Goxhill County School


Lindsey CC Education Committee
Goxhill County School
(Formerly Goxhill Wesleyan Day School)
Barrow-on-Humber. Lincolnshire.

Headmaster AJ Regan DipEd M.Ed
31st March 1974

When this school was erected by the Goxhill Methodists in 1855 its total cost was £866, towards which grants of £395 were received (and no doubt they raised the rest themselves).

The school as seen from the road has much the same appearance as at that time and though some alterations and improvements have taken place since then the main accommodation would still be easily recognised by the pupils of that time could they see it now.

Some important changes in its status can be noted, but unfortunately we have no Log Book existing before 1892 (If anyone ever finds it, we will be very grateful).A very major change was when Lindsey County Council, then a brand new local authority, became largely responsible for the upkeep of the school on March 26th 1903. It was also at this time that school pence ceased to be collected from the children.In July 1937 the Methodist Church handed over the school to Lindsey Co Council and from that date it has been wholly a Council School (though the buildings still belong to the Methodist Church).

When the children return to school on Monday morning, April 1st 1974 yet another change will have taken place, for the school will then be administered by the Education Committee of another quite new authority, the Humberside County Council.So, a connection of some 71 years (and a few days) with Lindsey County Council will come to an end. This will not be without some regret in losing contact with colleagues we have long known who are now ‘South of the Border’, but we shall hope and work to build up equally good relationships with our new colleagues on both sides of the river.

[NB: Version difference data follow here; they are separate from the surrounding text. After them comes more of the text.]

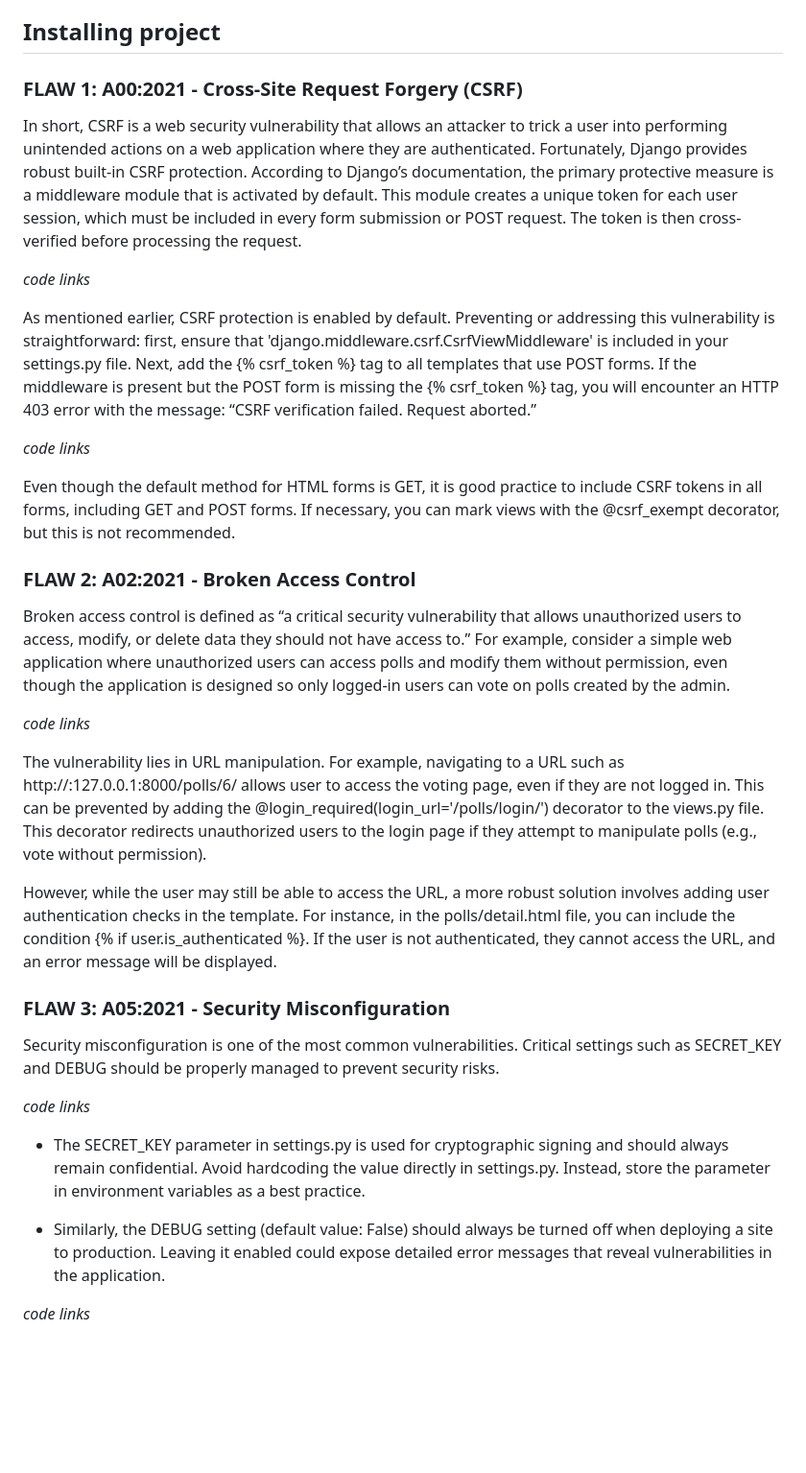
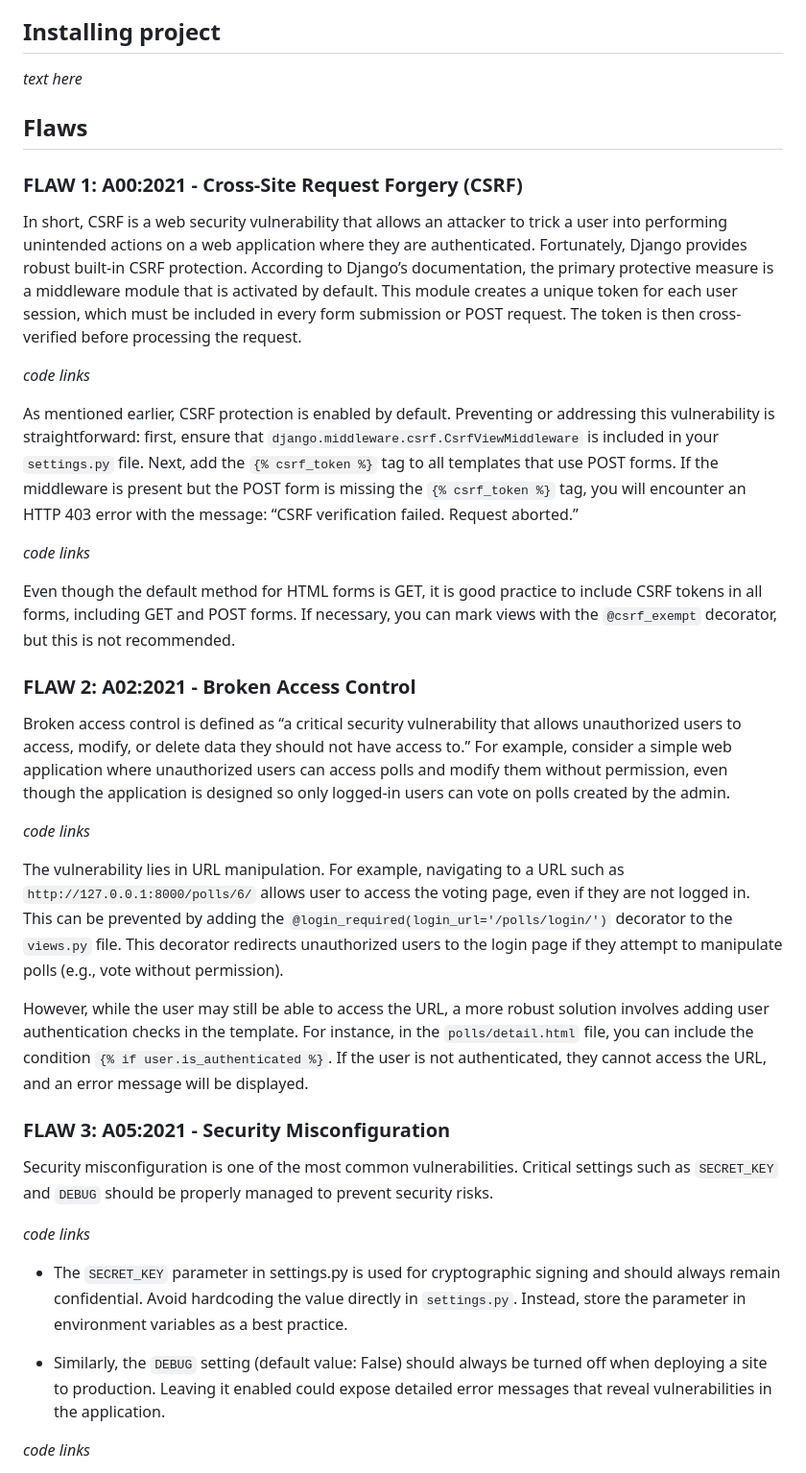
Before and after one commit to realclever/Cyber-Security-Base-2024-Project-I, a Markdown page: README.md, the part around one of its changes. Shown at 96% size. GitHub-like rendering; blank space fills up the shorter version.

````diff
--- a/README.md
+++ b/README.md
@@ -6,17 +6,21 @@ This project is a simple implementation of the [Django starter website](https://
 
 ## Installing project
 
+*text here*
+
+## Flaws
+
 ### FLAW 1: A00:2021 - Cross-Site Request Forgery (CSRF)
 
 In short, CSRF is a web security vulnerability that allows an attacker to trick a user into performing unintended actions on a web application where they are authenticated. Fortunately, Django provides robust built-in CSRF protection. According to Django’s documentation, the primary protective measure is a middleware module that is activated by default. This module creates a unique token for each user session, which must be included in every form submission or POST request. The token is then cross-verified before processing the request.
 
 *code links*
 
-As mentioned earlier, CSRF protection is enabled by default. Preventing or addressing this vulnerability is straightforward: first, ensure that 'django.middleware.csrf.CsrfViewMiddleware' is included in your settings.py file. Next, add the {% csrf_token %} tag to all templates that use POST forms. If the middleware is present but the POST form is missing the {% csrf_token %} tag, you will encounter an HTTP 403 error with the message: “CSRF verification failed. Request aborted.”
+As mentioned earlier, CSRF protection is enabled by default. Preventing or addressing this vulnerability is straightforward: first, ensure that ```django.middleware.csrf.CsrfViewMiddleware``` is included in your ```settings.py``` file. Next, add the ```{% csrf_token %}``` tag to all templates that use POST forms. If the middleware is present but the POST form is missing the ```{% csrf_token %}``` tag, you will encounter an HTTP 403 error with the message: “CSRF verification failed. Request aborted.”
 
 *code links*
 
-Even though the default method for HTML forms is GET, it is good practice to include CSRF tokens in all forms, including GET and POST forms. If necessary, you can mark views with the @csrf_exempt decorator, but this is not recommended.
+Even though the default method for HTML forms is GET, it is good practice to include CSRF tokens in all forms, including GET and POST forms. If necessary, you can mark views with the ```@csrf_exempt``` decorator, but this is not recommended.
 
 ### FLAW 2: A02:2021 - Broken Access Control
 
@@ -24,19 +28,19 @@ Broken access control is defined as “a critical security vulnerability that al
 
 *code links*
 
-The vulnerability lies in URL manipulation. For example, navigating to a URL such as http://&#58;127.0.0.1:8000/polls/6/ allows user to access the voting page, even if they are not logged in. This can be prevented by adding the @login_required(login_url='/polls/login/') decorator to the views.py file. This decorator redirects unauthorized users to the login page if they attempt to manipulate polls (e.g., vote without permission).
+The vulnerability lies in URL manipulation. For example, navigating to a URL such as ```http://127.0.0.1:8000/polls/6/``` allows user to access the voting page, even if they are not logged in. This can be prevented by adding the ```@login_required(login_url='/polls/login/')``` decorator to the ```views.py``` file. This decorator redirects unauthorized users to the login page if they attempt to manipulate polls (e.g., vote without permission).
 
-However, while the user may still be able to access the URL, a more robust solution involves adding user authentication checks in the template. For instance, in the polls/detail.html file, you can include the condition {% if user.is_authenticated %}. If the user is not authenticated, they cannot access the URL, and an error message will be displayed.
+However, while the user may still be able to access the URL, a more robust solution involves adding user authentication checks in the template. For instance, in the ```polls/detail.html``` file, you can include the condition ```{% if user.is_authenticated %}```. If the user is not authenticated, they cannot access the URL, and an error message will be displayed.
 
 ### FLAW 3: A05:2021 - Security Misconfiguration
 
-Security misconfiguration is one of the most common vulnerabilities. Critical settings such as SECRET_KEY and DEBUG should be properly managed to prevent security risks.
+Security misconfiguration is one of the most common vulnerabilities. Critical settings such as ```SECRET_KEY``` and ```DEBUG``` should be properly managed to prevent security risks.
 
 *code links*
 
-- The SECRET_KEY parameter in settings.py is used for cryptographic signing and should always remain confidential. Avoid hardcoding the value directly in settings.py. Instead, store the parameter in environment variables as a best practice.
+- The ```SECRET_KEY``` parameter in settings.py is used for cryptographic signing and should always remain confidential. Avoid hardcoding the value directly in ```settings.py```. Instead, store the parameter in environment variables as a best practice.
 
-- Similarly, the DEBUG setting (default value: False) should always be turned off when deploying a site to production. Leaving it enabled could expose detailed error messages that reveal vulnerabilities in the application.
+- Similarly, the ```DEBUG``` setting (default value: False) should always be turned off when deploying a site to production. Leaving it enabled could expose detailed error messages that reveal vulnerabilities in the application.
 
 *code links*
 
````
Also changed, not shown: other parts of README.md (+16 -1 lines).
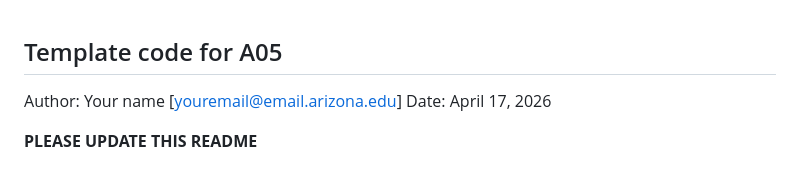
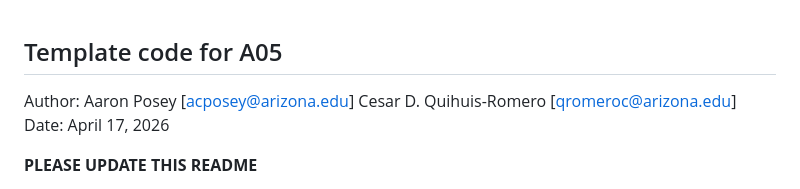
Before and after one commit to cypherSoftware/CSS433_Assignment5_shared, a Markdown page: README.md, the part around the change. GitHub-like rendering.

```diff
--- a/README.md
+++ b/README.md
@@ -1,7 +1,8 @@
 Template code for A05
 ------------
 
-Author: Your name [youremail@email.arizona.edu]
+Author: Aaron Posey [acposey@arizona.edu]
+		Cesar D. Quihuis-Romero [qromeroc@arizona.edu]
 Date: April 17, 2026
 
 **PLEASE UPDATE THIS README**
```
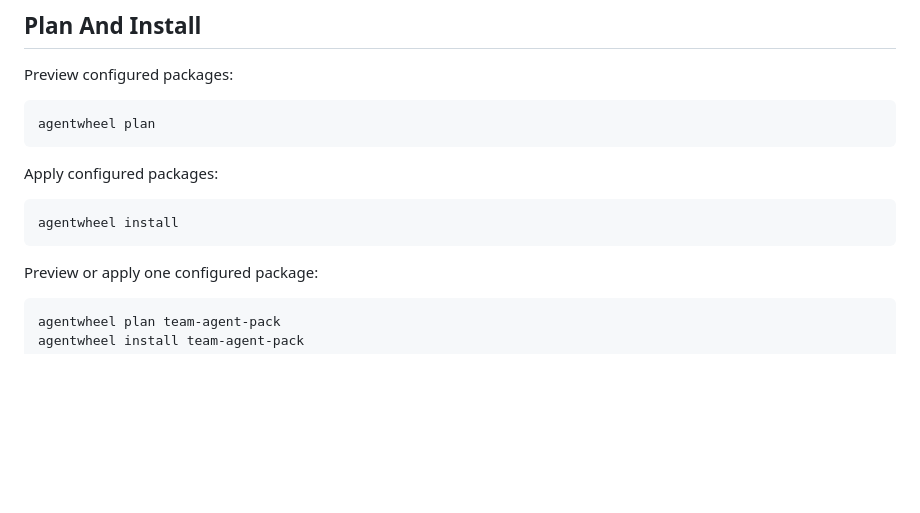
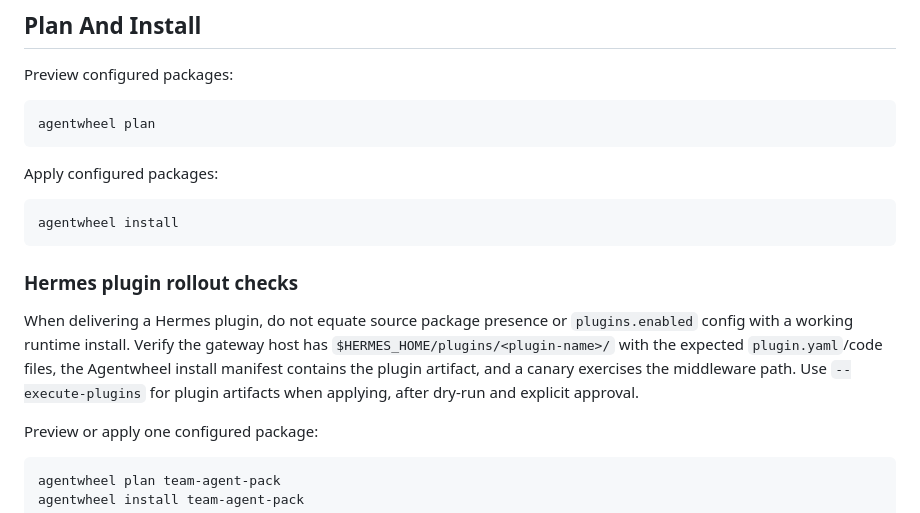
Before and after one commit to NestDevLab/agentwheel, a Markdown page: skills/agentwheel/SKILL.md, the part around the change. Drawn GitHub-style; blank space fills up the shorter version.

Commit message:
Document Hermes plugin rollout checks

````diff
--- a/skills/agentwheel/SKILL.md
+++ b/skills/agentwheel/SKILL.md
@@ -213,6 +213,10 @@ Apply configured packages:
 ```bash
 agentwheel install
 ```
+
+### Hermes plugin rollout checks
+
+When delivering a Hermes plugin, do not equate source package presence or `plugins.enabled` config with a working runtime install. Verify the gateway host has `$HERMES_HOME/plugins/<plugin-name>/` with the expected `plugin.yaml`/code files, the Agentwheel install manifest contains the plugin artifact, and a canary exercises the middleware path. Use `--execute-plugins` for plugin artifacts when applying, after dry-run and explicit approval.
 
 Preview or apply one configured package:
 
````
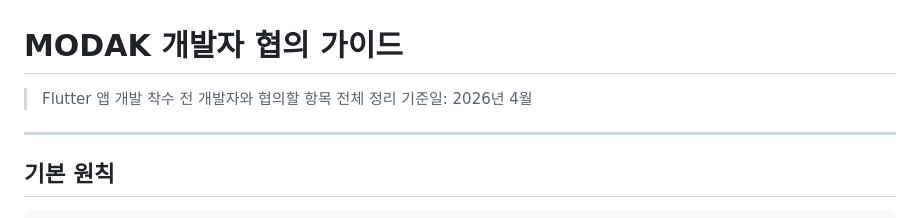
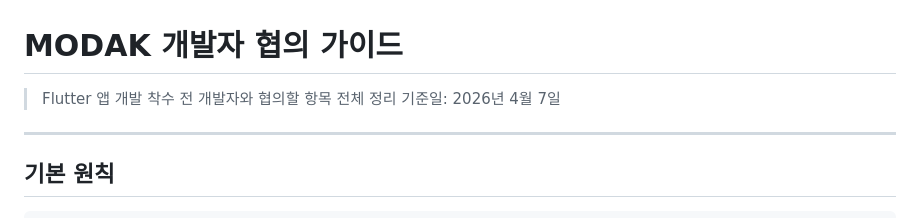
Before and after one commit to juystyle/juystyle.github.io, a Markdown page: docs/MODAK_개발자_협의_가이드.md, the part around the change. Drawn GitHub-style.

```diff
--- a/docs/MODAK_개발자_협의_가이드.md
+++ b/docs/MODAK_개발자_협의_가이드.md
@@ -1,7 +1,7 @@
 # MODAK 개발자 협의 가이드
 
 > Flutter 앱 개발 착수 전 개발자와 협의할 항목 전체 정리
-> 기준일: 2026년 4월
+> 기준일: 2026년 4월 7일
 
 ---
 
```
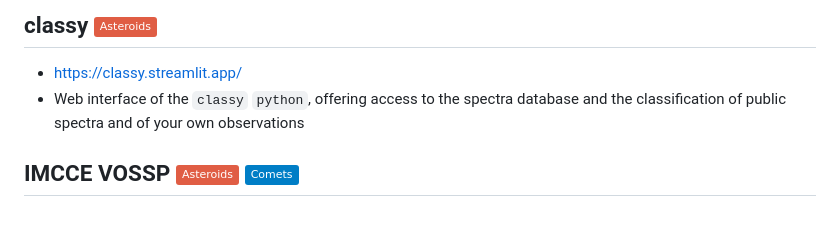
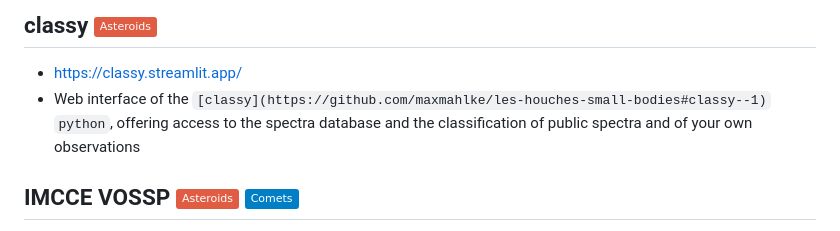
Before and after one commit to maxmahlke/les-houches-small-bodies, a Markdown page: README.md, the part around the change. GitHub-like rendering; badges without logos.

```diff
--- a/README.md
+++ b/README.md
@@ -98,7 +98,7 @@ Where to process data online.
 ## classy <img src="https://img.shields.io/badge/Asteroids-red"/>
 
 - https://classy.streamlit.app/
-- Web interface of the `classy` `python`, offering access to the spectra database and the classification of public spectra and of your own observations
+- Web interface of the `[classy](https://github.com/maxmahlke/les-houches-small-bodies#classy--1)` `python`, offering access to the spectra database and the classification of public spectra and of your own observations
 
 ## IMCCE VOSSP <img src="https://img.shields.io/badge/Asteroids-red"/> <img src="https://img.shields.io/badge/Comets-blue"/>
 
```
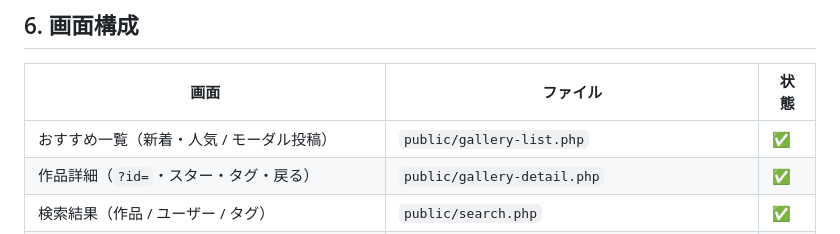
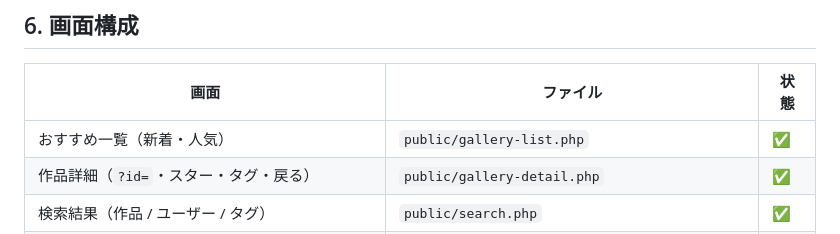
Before and after one commit to mokubo1228-hub/Prism-Star, a Markdown page: docs/spec.md, the part around the change. Drawn GitHub-style.

Commit message:
docs: モーダル投稿の記述を実装に同期（投稿は work-edit のみ）
gallery-list のモーダル投稿は Phase 8（ADR-013）で work-edit の専用フォームへ
格上げ済みだが、CLAUDE.md / spec.md に旧記述が残っていたため実態に修正する。

```diff
--- a/docs/spec.md
+++ b/docs/spec.md
@@ -133,7 +133,7 @@ docs/              spec / roadmap / decisions / roles / handoff
 
 | 画面 | ファイル | 状態 |
 |---|---|---|
-| おすすめ一覧（新着・人気 / モーダル投稿） | `public/gallery-list.php` | ✅ |
+| おすすめ一覧（新着・人気） | `public/gallery-list.php` | ✅ |
 | 作品詳細（`?id=`・スター・タグ・戻る） | `public/gallery-detail.php` | ✅ |
 | 検索結果（作品 / ユーザー / タグ） | `public/search.php` | ✅ |
 | 公開プロフィール（`?id=` / `?u=@handle`） | `public/profile.php` | ✅ |
```
Also changed, not shown: CLAUDE.md (+1 -1 lines).
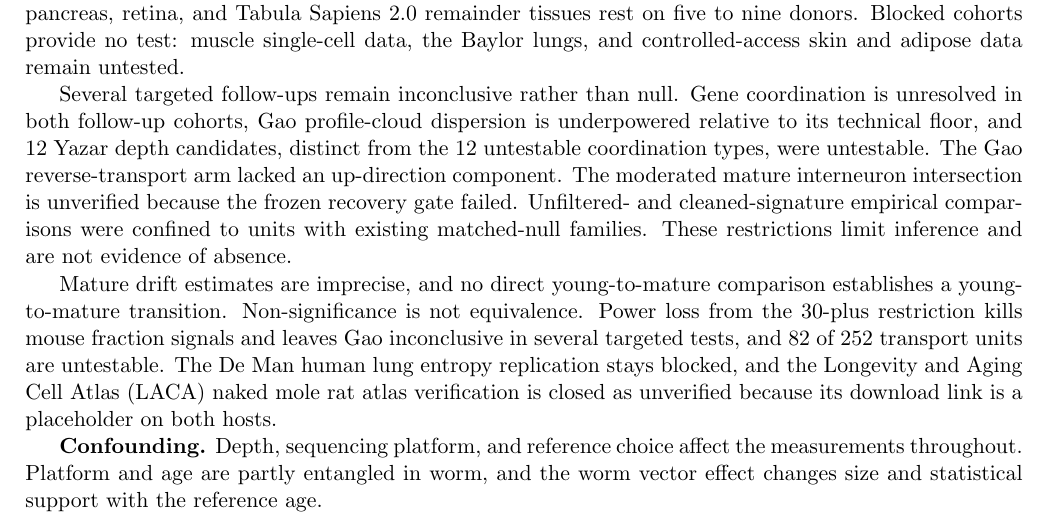
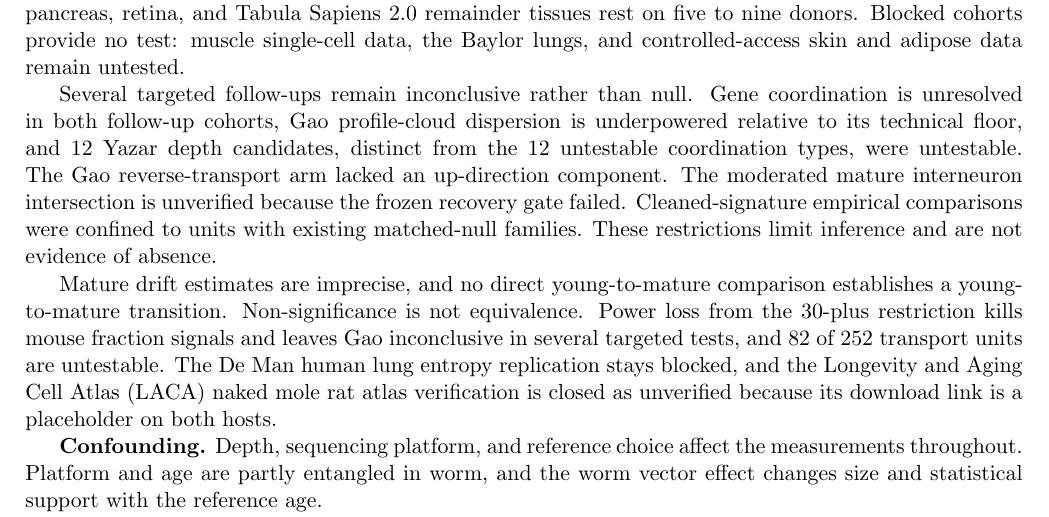
Before and after one commit to Abolfazl-Alipour/agescape, a LaTeX document (report/plos-one/final-plos-one.tex): part of page 35 of 46, cut so that both start at the same text. Compiled offline with pdfLaTeX.

Commit message:
Remove last unfiltered-signature mention from Limitations (P0m removal follow-up)

```diff
--- a/report/plos-one/final-plos-one.tex
+++ b/report/plos-one/final-plos-one.tex
@@ -542,7 +542,7 @@ Cell turnover was not measured. Published turnover estimates vary widely by cell
 
 \textbf{Power and precision.} Several follow-up nulls are weak because their cohorts are small: skin, pancreas, retina, and Tabula Sapiens 2.0 remainder tissues rest on five to nine donors. Blocked cohorts provide no test: muscle single-cell data, the Baylor lungs, and controlled-access skin and adipose data remain untested.
 
-Several targeted follow-ups remain inconclusive rather than null. Gene coordination is unresolved in both follow-up cohorts, Gao profile-cloud dispersion is underpowered relative to its technical floor, and 12 Yazar depth candidates, distinct from the 12 untestable coordination types, were untestable. The Gao reverse-transport arm lacked an up-direction component. The moderated mature interneuron intersection is unverified because the frozen recovery gate failed. Unfiltered- and cleaned-signature empirical comparisons were confined to units with existing matched-null families. These restrictions limit inference and are not evidence of absence.
+Several targeted follow-ups remain inconclusive rather than null. Gene coordination is unresolved in both follow-up cohorts, Gao profile-cloud dispersion is underpowered relative to its technical floor, and 12 Yazar depth candidates, distinct from the 12 untestable coordination types, were untestable. The Gao reverse-transport arm lacked an up-direction component. The moderated mature interneuron intersection is unverified because the frozen recovery gate failed. Cleaned-signature empirical comparisons were confined to units with existing matched-null families. These restrictions limit inference and are not evidence of absence.
 
 Mature drift estimates are imprecise, and no direct young-to-mature comparison establishes a young-to-mature transition. Non-significance is not equivalence. Power loss from the 30-plus restriction kills mouse fraction signals and leaves Gao inconclusive in several targeted tests, and 82 of 252 transport units are untestable. The De Man human lung entropy replication stays blocked, and the Longevity and Aging Cell Atlas (LACA) naked mole rat atlas verification is closed as unverified because its download link is a placeholder on both hosts.
 
```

From the children’s and parents’ point of view there is unlikely to be any noticeable effect from this because after all it will take the new Authority a little time to work itself in, but in due course it may be interesting to see what will develop from this transfer of authority.

Yours sincerely,
AJ Regan.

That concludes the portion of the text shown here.